DOH issues tips on how to prepare safe ‘baon’ for school kids PDF Print E-mail
Thursday, 19 June 2014 13:41

Now that it’s back to school, the Department of Health (DOH) reminds the public, especially parents, on how to prepare a safe “baon” for their kids by following these five food safety tips:

1. Keep clean.

Wash your hands before handling food and often during food preparation. Wash your hands after going to the toilet. Wash and sanitize all surfaces and equipment used for food preparation. Protect kitchen areas and food from insects, pests, and other animals.

2. Separate raw from cooked food.

Separate raw meat, poultry, and seafood from other foods.Use separate equipment and utensils, such as knives and cutting boards, for handling raw food. Store food in containers to avoid contact between raw and prepared food.

3. Cook food thoroughly.

Cook food thoroughly, especially meat, poultry, eggs, and seafood. Bring food, like soups and stews, to boiling to make sure that they have reached 70°C. For meat and poultry, make sure that juices are clear, not pink. Ideally, use a thermometer. Reheat cooked food thoroughly.

4. Keep food at safe temperatures.

Do not leave cooked food at room temperature for more than two hours.
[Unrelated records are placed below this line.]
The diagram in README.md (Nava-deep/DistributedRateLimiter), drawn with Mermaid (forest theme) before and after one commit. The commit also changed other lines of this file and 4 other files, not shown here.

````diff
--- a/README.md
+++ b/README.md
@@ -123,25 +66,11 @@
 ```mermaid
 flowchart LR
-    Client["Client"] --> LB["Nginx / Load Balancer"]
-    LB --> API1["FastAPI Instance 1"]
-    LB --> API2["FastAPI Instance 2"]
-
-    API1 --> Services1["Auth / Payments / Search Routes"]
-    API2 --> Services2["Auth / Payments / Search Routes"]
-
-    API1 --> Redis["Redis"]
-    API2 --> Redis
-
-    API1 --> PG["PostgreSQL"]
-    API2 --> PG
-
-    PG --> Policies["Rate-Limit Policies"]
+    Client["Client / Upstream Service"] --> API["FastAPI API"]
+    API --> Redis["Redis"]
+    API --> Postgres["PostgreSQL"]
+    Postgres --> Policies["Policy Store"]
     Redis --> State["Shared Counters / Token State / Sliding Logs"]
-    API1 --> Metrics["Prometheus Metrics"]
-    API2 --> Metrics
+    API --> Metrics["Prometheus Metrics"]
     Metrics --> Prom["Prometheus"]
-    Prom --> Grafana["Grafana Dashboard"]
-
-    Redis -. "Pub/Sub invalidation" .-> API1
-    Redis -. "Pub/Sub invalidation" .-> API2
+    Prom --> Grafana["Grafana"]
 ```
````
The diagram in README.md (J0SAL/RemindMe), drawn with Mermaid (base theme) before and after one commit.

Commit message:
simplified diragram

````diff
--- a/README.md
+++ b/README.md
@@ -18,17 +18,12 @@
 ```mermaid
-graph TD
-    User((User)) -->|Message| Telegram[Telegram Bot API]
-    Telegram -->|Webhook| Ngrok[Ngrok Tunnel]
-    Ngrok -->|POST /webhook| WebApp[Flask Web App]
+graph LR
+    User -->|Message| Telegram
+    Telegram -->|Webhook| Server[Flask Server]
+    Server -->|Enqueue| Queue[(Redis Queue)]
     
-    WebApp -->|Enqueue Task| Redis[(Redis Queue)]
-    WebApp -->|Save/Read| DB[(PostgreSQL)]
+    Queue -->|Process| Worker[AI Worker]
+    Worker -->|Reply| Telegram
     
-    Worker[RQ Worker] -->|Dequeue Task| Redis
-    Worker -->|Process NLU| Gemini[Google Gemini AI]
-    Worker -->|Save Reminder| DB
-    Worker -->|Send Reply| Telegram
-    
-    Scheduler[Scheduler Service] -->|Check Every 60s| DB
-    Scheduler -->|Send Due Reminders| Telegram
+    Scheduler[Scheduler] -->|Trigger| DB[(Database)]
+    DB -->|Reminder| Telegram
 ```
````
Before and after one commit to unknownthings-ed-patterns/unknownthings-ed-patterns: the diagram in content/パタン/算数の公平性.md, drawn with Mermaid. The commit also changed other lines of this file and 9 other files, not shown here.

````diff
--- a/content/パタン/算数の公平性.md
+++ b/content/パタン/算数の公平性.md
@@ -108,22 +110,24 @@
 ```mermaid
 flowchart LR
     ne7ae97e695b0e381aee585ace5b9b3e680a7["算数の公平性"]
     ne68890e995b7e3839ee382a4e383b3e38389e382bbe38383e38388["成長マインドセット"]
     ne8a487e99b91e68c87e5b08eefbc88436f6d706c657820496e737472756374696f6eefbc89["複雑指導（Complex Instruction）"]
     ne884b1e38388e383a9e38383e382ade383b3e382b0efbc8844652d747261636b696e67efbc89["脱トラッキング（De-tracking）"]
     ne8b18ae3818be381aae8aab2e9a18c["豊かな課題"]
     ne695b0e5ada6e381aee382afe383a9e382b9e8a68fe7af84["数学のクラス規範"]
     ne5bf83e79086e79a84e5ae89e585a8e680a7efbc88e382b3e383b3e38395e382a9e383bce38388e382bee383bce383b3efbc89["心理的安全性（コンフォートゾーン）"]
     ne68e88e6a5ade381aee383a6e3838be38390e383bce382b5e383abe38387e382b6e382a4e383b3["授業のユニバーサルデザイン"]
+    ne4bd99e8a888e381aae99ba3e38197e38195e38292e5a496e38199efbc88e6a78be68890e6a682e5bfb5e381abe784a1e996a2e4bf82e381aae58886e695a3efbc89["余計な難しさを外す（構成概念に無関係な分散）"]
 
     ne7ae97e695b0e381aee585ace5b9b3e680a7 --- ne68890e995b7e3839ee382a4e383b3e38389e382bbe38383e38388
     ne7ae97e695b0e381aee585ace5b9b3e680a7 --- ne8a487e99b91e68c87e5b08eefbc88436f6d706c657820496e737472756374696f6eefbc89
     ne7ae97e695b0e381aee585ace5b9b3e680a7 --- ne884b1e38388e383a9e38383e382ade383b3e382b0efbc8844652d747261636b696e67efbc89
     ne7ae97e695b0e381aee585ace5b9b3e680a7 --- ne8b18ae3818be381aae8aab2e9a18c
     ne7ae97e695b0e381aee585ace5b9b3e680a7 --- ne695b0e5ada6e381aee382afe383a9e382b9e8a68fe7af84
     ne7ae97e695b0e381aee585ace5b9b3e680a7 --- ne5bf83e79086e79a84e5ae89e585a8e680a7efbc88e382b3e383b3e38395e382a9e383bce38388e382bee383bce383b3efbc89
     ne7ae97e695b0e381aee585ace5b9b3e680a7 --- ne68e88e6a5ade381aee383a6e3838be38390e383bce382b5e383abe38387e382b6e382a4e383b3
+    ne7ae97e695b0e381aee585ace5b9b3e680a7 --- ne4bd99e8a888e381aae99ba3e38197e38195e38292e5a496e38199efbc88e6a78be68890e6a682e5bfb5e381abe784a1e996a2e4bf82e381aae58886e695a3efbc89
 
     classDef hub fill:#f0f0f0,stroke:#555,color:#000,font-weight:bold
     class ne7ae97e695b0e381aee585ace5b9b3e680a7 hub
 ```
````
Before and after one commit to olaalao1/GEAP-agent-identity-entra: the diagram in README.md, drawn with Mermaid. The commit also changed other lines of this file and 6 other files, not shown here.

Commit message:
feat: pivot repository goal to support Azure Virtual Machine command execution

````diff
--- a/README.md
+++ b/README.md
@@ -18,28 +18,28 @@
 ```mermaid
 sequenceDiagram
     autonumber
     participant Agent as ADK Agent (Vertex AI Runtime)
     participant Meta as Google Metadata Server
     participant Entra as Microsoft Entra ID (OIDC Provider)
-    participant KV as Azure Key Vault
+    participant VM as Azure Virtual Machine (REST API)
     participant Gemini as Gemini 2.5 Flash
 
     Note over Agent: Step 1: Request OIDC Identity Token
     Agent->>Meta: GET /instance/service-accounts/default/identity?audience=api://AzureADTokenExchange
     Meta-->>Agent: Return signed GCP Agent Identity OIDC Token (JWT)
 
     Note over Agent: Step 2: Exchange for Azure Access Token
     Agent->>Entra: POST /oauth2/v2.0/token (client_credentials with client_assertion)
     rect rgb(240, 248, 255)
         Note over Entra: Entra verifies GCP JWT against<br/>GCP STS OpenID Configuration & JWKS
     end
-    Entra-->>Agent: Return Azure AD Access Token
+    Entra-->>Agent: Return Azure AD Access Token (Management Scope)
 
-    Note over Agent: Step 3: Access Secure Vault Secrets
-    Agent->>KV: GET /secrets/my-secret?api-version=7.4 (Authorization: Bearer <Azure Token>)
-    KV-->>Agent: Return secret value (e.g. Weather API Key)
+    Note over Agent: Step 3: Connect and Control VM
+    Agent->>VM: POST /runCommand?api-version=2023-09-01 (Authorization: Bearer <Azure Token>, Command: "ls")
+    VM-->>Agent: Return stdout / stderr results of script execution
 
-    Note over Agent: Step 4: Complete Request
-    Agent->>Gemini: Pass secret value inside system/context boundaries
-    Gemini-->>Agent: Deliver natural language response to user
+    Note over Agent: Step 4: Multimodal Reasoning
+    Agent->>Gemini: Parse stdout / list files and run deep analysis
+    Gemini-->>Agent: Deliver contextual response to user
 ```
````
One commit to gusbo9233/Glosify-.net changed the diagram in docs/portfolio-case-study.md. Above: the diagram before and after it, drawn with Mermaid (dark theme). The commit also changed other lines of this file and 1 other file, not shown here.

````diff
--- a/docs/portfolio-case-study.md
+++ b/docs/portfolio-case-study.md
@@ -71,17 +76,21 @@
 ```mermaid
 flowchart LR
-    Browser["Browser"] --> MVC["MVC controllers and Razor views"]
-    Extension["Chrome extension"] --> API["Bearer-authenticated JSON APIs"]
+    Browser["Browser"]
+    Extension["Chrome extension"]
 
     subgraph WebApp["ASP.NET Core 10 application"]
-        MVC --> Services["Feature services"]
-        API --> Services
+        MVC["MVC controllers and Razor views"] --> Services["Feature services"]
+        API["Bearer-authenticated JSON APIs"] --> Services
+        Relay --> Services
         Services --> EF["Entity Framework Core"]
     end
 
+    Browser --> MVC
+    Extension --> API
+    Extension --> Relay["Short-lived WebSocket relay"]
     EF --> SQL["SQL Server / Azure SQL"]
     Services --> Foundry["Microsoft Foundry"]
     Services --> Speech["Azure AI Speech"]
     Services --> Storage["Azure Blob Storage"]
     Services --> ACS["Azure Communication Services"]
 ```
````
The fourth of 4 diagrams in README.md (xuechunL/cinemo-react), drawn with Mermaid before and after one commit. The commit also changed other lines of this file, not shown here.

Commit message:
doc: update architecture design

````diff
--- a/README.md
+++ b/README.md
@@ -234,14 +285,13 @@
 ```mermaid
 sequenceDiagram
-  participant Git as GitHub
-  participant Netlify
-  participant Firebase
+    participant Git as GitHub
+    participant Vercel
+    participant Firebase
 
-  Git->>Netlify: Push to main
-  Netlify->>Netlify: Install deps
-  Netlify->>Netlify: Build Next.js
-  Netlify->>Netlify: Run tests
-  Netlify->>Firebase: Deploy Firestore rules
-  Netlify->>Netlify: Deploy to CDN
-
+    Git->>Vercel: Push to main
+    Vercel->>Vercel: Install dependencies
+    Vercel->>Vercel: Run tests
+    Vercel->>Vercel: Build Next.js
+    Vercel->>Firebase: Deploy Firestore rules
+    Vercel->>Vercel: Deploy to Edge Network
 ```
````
Refrigerate promptly all cooked and perishable food (preferably below 5°C). Keep cooked food piping hot (more than 60°C) prior to serving. Do not store food too long even in the refrigerator. Do not thaw frozen food at room temperature.

5. Use safe water and raw materials.

Use safe water or treat it to make it safe. Select fresh and wholesome food. Choose food processed for safety, such as pasteurized milk. Wash fruits and vegetables, especially if eaten raw. Do not use food beyond its expiry date.

On the other hand, in cases of suspected food-borne disease, here is what the public should do:

* Preserve the evidence. If a portion of the suspected food is available, wrap it securely with a “danger” label and freeze it.

* Seek treatment as necessary. If symptoms persist or are severe (i.e., bloody diarrhea, excessive nausea and vomiting, or high temperature), immediately consult a doctor.

* Report the incidence to the local health department.

Food and Water-borne Diseases:

These constitute a group of illnesses caused by any infectious (bacteria, viruses, and parasites) and non-infectious agents (chemical, animal and plant toxins).

Common causes of food and water-borne diseases:

* Unsafe sources of drinking water.

* Improper disposal of human waste.

* Unhygienic practices, like spitting anywhere, blowing or picking the nose.

*  Unsafe food handling and preparation practices (i.e., street-vended food)